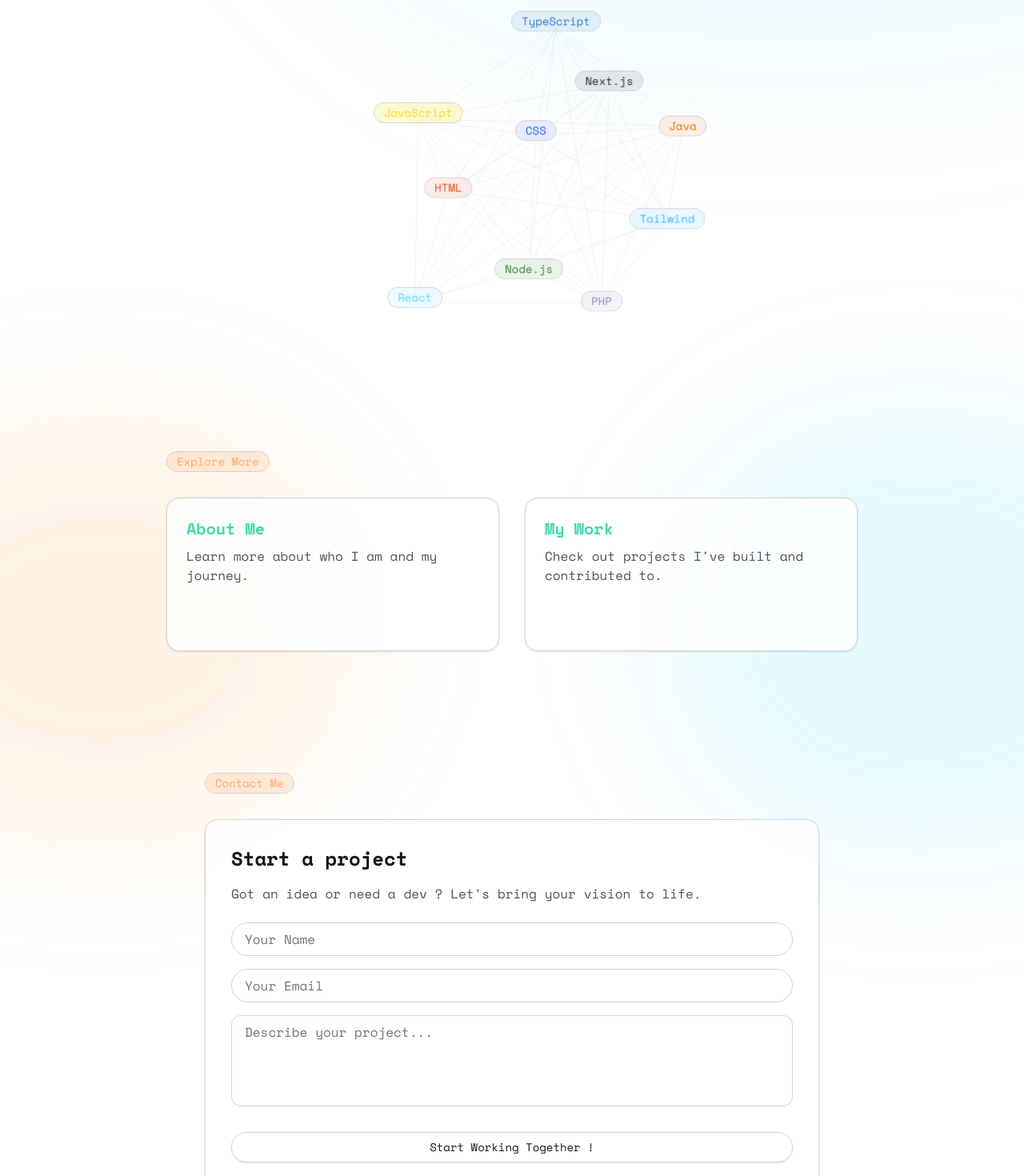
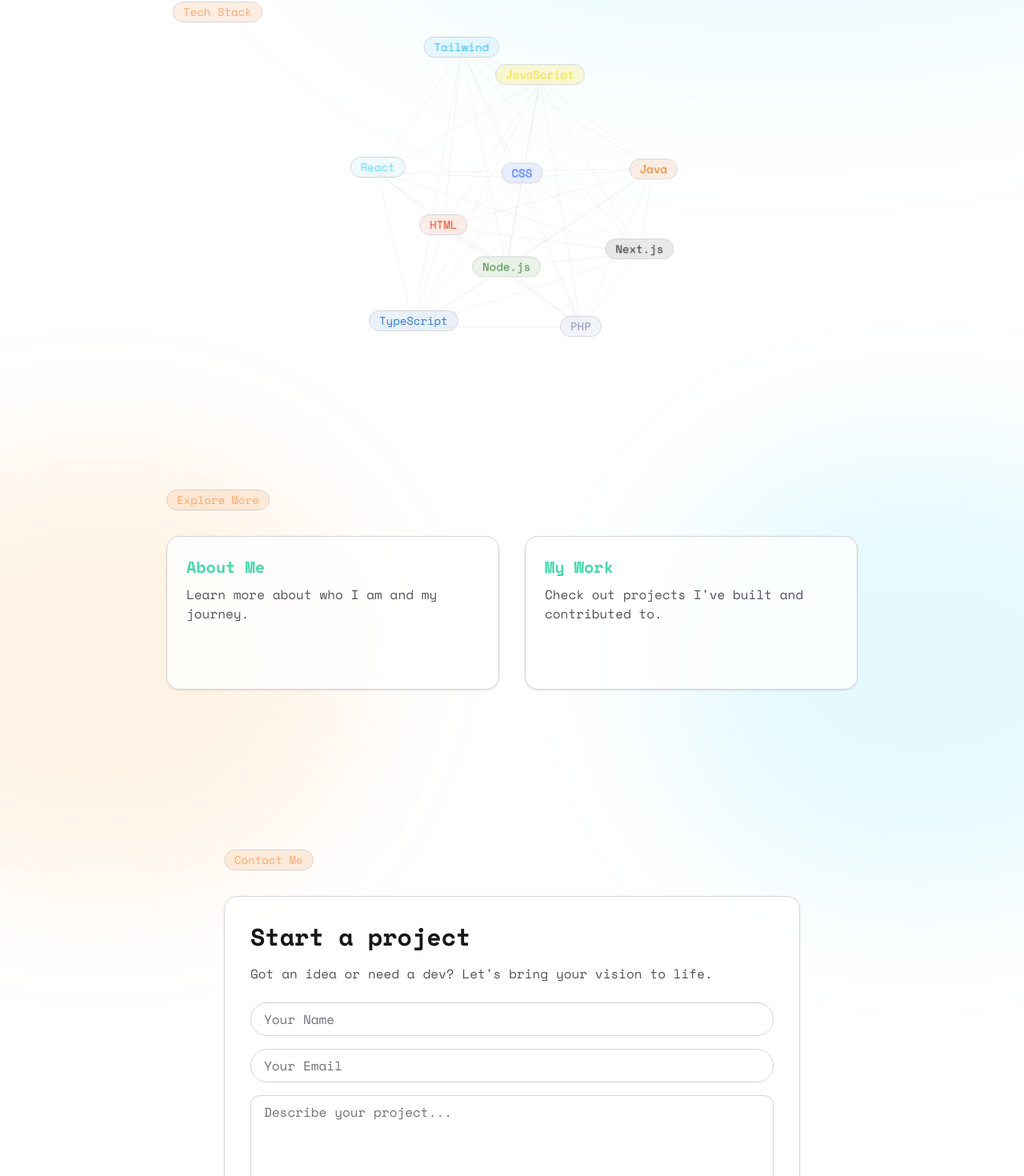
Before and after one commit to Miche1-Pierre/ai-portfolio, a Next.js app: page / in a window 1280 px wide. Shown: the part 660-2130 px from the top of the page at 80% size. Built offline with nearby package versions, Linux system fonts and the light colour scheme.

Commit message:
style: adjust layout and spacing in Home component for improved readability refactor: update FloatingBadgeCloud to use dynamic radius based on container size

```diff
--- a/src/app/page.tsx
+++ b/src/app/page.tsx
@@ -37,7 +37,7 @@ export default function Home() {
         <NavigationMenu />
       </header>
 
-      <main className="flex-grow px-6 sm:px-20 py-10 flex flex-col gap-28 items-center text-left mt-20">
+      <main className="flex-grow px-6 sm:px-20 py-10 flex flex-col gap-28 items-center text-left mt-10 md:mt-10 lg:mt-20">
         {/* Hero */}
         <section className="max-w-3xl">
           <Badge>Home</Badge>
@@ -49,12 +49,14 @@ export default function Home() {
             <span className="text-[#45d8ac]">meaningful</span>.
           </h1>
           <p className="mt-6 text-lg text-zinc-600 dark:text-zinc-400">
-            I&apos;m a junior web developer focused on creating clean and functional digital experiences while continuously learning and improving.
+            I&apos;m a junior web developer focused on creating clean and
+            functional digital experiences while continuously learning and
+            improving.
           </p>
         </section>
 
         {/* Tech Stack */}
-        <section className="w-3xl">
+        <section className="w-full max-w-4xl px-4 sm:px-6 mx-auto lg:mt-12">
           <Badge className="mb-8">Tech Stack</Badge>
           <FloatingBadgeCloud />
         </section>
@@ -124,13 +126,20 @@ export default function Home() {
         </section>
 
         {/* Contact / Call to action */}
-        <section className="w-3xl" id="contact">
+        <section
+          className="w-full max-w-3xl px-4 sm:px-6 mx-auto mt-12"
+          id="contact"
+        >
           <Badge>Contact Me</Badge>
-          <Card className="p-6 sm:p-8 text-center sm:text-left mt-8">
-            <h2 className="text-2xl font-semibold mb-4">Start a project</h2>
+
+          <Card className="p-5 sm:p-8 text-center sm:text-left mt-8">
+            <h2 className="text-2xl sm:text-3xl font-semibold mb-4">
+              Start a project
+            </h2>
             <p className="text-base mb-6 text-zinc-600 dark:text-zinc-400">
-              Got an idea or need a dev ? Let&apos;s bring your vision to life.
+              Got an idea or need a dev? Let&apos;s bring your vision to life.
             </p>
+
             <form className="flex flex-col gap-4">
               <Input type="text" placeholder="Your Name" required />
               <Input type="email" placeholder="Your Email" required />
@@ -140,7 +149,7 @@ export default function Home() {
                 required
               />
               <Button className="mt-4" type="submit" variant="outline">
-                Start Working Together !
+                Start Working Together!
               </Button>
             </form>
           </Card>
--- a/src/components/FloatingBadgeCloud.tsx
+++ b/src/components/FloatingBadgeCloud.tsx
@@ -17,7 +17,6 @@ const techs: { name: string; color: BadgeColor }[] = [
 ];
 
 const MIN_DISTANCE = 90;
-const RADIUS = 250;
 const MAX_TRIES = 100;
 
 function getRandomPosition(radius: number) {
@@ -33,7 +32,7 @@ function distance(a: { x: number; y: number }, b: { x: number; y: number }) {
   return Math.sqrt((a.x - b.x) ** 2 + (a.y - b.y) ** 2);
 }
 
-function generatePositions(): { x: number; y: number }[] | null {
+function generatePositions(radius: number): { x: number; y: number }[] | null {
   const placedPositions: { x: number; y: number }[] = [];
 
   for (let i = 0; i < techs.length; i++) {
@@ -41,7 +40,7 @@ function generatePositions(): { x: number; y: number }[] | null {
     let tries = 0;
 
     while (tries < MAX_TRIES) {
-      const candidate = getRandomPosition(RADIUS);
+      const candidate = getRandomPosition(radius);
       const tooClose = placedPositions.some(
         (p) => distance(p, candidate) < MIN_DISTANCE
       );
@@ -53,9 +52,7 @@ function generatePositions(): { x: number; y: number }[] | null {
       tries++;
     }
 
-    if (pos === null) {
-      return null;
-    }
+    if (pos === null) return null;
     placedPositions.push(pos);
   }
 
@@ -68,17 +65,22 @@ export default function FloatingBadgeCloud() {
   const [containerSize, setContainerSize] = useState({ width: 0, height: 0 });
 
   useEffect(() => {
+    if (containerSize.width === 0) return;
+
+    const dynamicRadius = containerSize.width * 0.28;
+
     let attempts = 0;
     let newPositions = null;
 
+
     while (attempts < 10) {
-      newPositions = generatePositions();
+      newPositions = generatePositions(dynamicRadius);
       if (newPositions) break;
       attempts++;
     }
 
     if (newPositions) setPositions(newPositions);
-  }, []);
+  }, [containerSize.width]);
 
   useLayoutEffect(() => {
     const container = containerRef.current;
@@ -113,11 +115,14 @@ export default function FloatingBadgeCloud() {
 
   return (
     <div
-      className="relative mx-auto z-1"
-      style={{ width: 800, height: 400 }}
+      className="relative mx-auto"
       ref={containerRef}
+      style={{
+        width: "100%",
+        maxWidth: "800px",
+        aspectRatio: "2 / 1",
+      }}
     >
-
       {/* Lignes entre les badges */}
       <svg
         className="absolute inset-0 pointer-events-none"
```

■ ■ ■ ■ ■ ■ ■

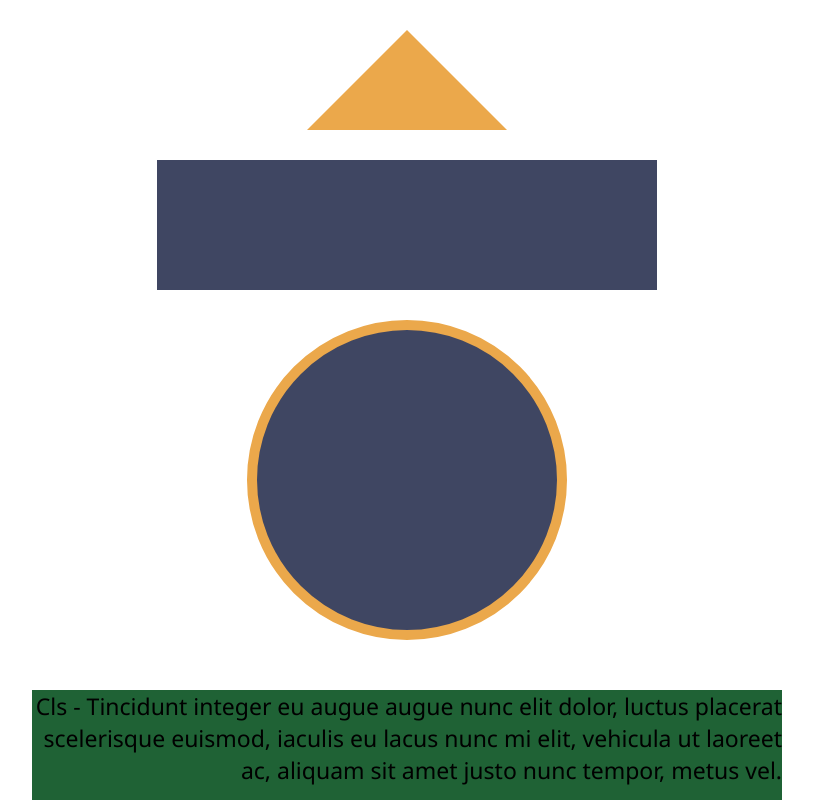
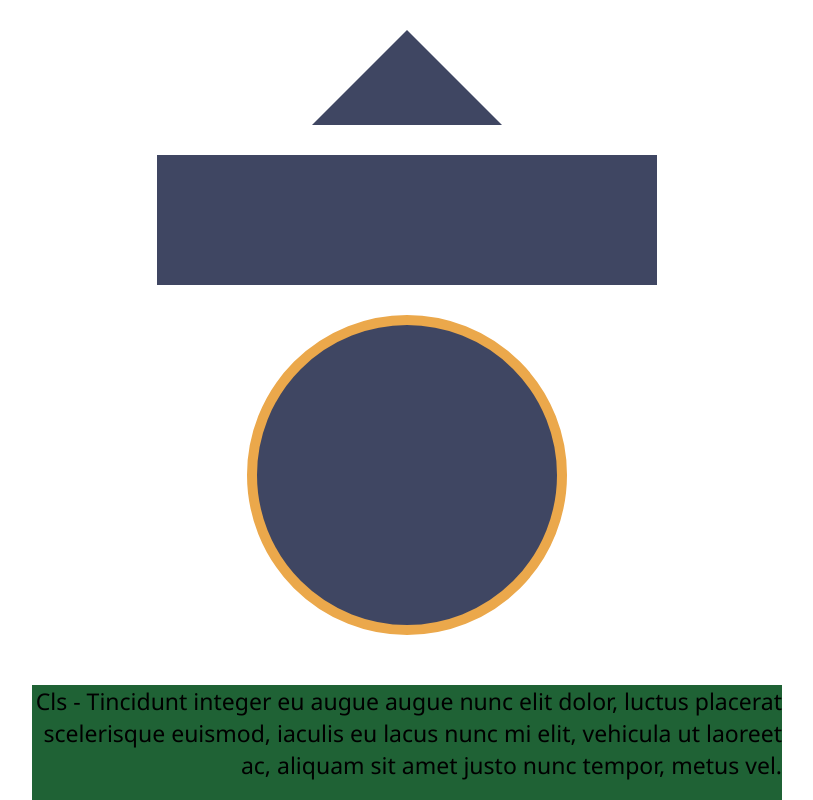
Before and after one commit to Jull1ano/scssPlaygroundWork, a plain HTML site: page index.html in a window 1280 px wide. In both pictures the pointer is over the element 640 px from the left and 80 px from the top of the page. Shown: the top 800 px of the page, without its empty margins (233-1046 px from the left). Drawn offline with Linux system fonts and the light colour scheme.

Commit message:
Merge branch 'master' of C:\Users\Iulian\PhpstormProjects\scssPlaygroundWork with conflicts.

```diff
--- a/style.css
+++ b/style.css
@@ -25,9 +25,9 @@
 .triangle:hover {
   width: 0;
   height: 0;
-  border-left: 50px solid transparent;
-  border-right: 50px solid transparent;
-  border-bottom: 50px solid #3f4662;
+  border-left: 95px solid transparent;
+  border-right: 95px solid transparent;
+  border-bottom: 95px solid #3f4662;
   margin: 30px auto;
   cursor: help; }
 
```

■ ■ ■ ■ ■ ■ ■

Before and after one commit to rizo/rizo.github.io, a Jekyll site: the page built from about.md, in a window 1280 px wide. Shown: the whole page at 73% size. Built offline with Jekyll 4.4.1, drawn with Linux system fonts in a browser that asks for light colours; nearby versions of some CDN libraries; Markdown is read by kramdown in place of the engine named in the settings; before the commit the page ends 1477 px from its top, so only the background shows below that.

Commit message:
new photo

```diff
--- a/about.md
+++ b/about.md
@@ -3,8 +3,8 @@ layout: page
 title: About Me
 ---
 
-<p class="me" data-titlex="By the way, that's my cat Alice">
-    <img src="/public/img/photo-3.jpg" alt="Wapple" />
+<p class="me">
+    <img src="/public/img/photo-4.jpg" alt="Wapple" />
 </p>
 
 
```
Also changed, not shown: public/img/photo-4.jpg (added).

■ ■ ■ ■ ■ ■ ■

*WORK INSTRUCTION*:
How many lines of the entries hold the word "section"? Respond with the number alone.

*SOLUTION TO THIS EXERCISE*:
8